→ **WHAT IS NEEDED**
What is needed here is a word-for-word copy of all the entries below.

(Source data)
----------

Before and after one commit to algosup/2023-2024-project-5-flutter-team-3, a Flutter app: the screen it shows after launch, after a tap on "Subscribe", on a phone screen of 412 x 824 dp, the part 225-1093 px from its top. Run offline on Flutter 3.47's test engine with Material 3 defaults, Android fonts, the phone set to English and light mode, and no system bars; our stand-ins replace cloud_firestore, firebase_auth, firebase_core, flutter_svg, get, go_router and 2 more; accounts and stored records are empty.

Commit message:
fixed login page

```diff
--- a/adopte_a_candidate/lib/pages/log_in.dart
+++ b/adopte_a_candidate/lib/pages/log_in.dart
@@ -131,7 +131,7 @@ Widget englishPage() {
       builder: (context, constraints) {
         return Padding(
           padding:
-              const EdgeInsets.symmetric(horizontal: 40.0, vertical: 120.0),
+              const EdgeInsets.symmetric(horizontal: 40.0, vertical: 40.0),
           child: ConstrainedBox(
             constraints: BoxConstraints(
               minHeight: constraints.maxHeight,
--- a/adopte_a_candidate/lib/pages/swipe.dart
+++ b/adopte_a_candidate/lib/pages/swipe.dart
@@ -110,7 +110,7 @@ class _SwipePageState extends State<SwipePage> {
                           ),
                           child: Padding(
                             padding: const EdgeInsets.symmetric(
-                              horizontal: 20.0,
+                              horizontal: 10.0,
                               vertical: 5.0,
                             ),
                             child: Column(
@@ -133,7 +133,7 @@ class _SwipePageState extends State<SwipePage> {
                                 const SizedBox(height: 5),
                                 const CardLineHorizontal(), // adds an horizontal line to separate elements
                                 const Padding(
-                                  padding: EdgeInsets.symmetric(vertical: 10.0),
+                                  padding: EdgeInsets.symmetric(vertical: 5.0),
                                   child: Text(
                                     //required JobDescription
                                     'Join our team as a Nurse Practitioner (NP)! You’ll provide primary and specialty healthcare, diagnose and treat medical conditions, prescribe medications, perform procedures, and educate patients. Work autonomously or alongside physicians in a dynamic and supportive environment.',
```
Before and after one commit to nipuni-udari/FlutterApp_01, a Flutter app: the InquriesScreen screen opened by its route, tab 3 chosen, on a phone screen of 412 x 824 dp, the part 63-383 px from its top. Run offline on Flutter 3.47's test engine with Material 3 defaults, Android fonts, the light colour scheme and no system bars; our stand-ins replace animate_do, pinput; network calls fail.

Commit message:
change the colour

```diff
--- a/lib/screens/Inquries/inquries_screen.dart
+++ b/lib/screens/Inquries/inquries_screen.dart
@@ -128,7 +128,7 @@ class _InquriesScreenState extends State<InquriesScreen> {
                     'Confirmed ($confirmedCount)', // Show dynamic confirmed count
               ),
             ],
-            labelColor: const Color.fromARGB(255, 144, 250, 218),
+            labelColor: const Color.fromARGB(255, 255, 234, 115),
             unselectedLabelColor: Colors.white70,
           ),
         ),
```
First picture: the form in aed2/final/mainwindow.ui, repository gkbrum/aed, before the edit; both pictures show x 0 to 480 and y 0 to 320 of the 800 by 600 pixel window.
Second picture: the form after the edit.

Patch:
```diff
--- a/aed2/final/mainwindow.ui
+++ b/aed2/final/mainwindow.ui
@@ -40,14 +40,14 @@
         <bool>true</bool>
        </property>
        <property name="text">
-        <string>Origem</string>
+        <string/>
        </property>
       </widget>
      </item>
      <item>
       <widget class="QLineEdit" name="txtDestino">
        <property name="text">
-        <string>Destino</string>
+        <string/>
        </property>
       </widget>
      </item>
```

----------

→ **TASK ANSWER**
Before and after one commit to algosup/2023-2024-project-5-flutter-team-3, a Flutter app: the screen it shows after launch, after a tap on "Subscribe", on a phone screen of 412 x 824 dp, the part 225-1093 px from its top. Run offline on Flutter 3.47's test engine with Material 3 defaults, Android fonts, the phone set to English and light mode, and no system bars; our stand-ins replace cloud_firestore, firebase_auth, firebase_core, flutter_svg, get, go_router and 2 more; accounts and stored records are empty.

Commit message:
fixed login page

```diff
--- a/adopte_a_candidate/lib/pages/log_in.dart
+++ b/adopte_a_candidate/lib/pages/log_in.dart
@@ -131,7 +131,7 @@ Widget englishPage() {
       builder: (context, constraints) {
         return Padding(
           padding:
-              const EdgeInsets.symmetric(horizontal: 40.0, vertical: 120.0),
+              const EdgeInsets.symmetric(horizontal: 40.0, vertical: 40.0),
           child: ConstrainedBox(
             constraints: BoxConstraints(
               minHeight: constraints.maxHeight,
--- a/adopte_a_candidate/lib/pages/swipe.dart
+++ b/adopte_a_candidate/lib/pages/swipe.dart
@@ -110,7 +110,7 @@ class _SwipePageState extends State<SwipePage> {
                           ),
                           child: Padding(
                             padding: const EdgeInsets.symmetric(
-                              horizontal: 20.0,
+                              horizontal: 10.0,
                               vertical: 5.0,
                             ),
                             child: Column(
@@ -133,7 +133,7 @@ class _SwipePageState extends State<SwipePage> {
                                 const SizedBox(height: 5),
                                 const CardLineHorizontal(), // adds an horizontal line to separate elements
                                 const Padding(
-                                  padding: EdgeInsets.symmetric(vertical: 10.0),
+                                  padding: EdgeInsets.symmetric(vertical: 5.0),
                                   child: Text(
                                     //required JobDescription
                                     'Join our team as a Nurse Practitioner (NP)! You’ll provide primary and specialty healthcare, diagnose and treat medical conditions, prescribe medications, perform procedures, and educate patients. Work autonomously or alongside physicians in a dynamic and supportive environment.',
```
Before and after one commit to nipuni-udari/FlutterApp_01, a Flutter app: the InquriesScreen screen opened by its route, tab 3 chosen, on a phone screen of 412 x 824 dp, the part 63-383 px from its top. Run offline on Flutter 3.47's test engine with Material 3 defaults, Android fonts, the light colour scheme and no system bars; our stand-ins replace animate_do, pinput; network calls fail.

Commit message:
change the colour

```diff
--- a/lib/screens/Inquries/inquries_screen.dart
+++ b/lib/screens/Inquries/inquries_screen.dart
@@ -128,7 +128,7 @@ class _InquriesScreenState extends State<InquriesScreen> {
                     'Confirmed ($confirmedCount)', // Show dynamic confirmed count
               ),
             ],
-            labelColor: const Color.fromARGB(255, 144, 250, 218),
+            labelColor: const Color.fromARGB(255, 255, 234, 115),
             unselectedLabelColor: Colors.white70,
           ),
         ),
```
First picture: the form in aed2/final/mainwindow.ui, repository gkbrum/aed, before the edit; both pictures show x 0 to 480 and y 0 to 320 of the 800 by 600 pixel window.
Second picture: the form after the edit.

Patch:
```diff
--- a/aed2/final/mainwindow.ui
+++ b/aed2/final/mainwindow.ui
@@ -40,14 +40,14 @@
         <bool>true</bool>
        </property>
        <property name="text">
-        <string>Origem</string>
+        <string/>
        </property>
       </widget>
      </item>
      <item>
       <widget class="QLineEdit" name="txtDestino">
        <property name="text">
-        <string>Destino</string>
+        <string/>
        </property>
       </widget>
      </item>
```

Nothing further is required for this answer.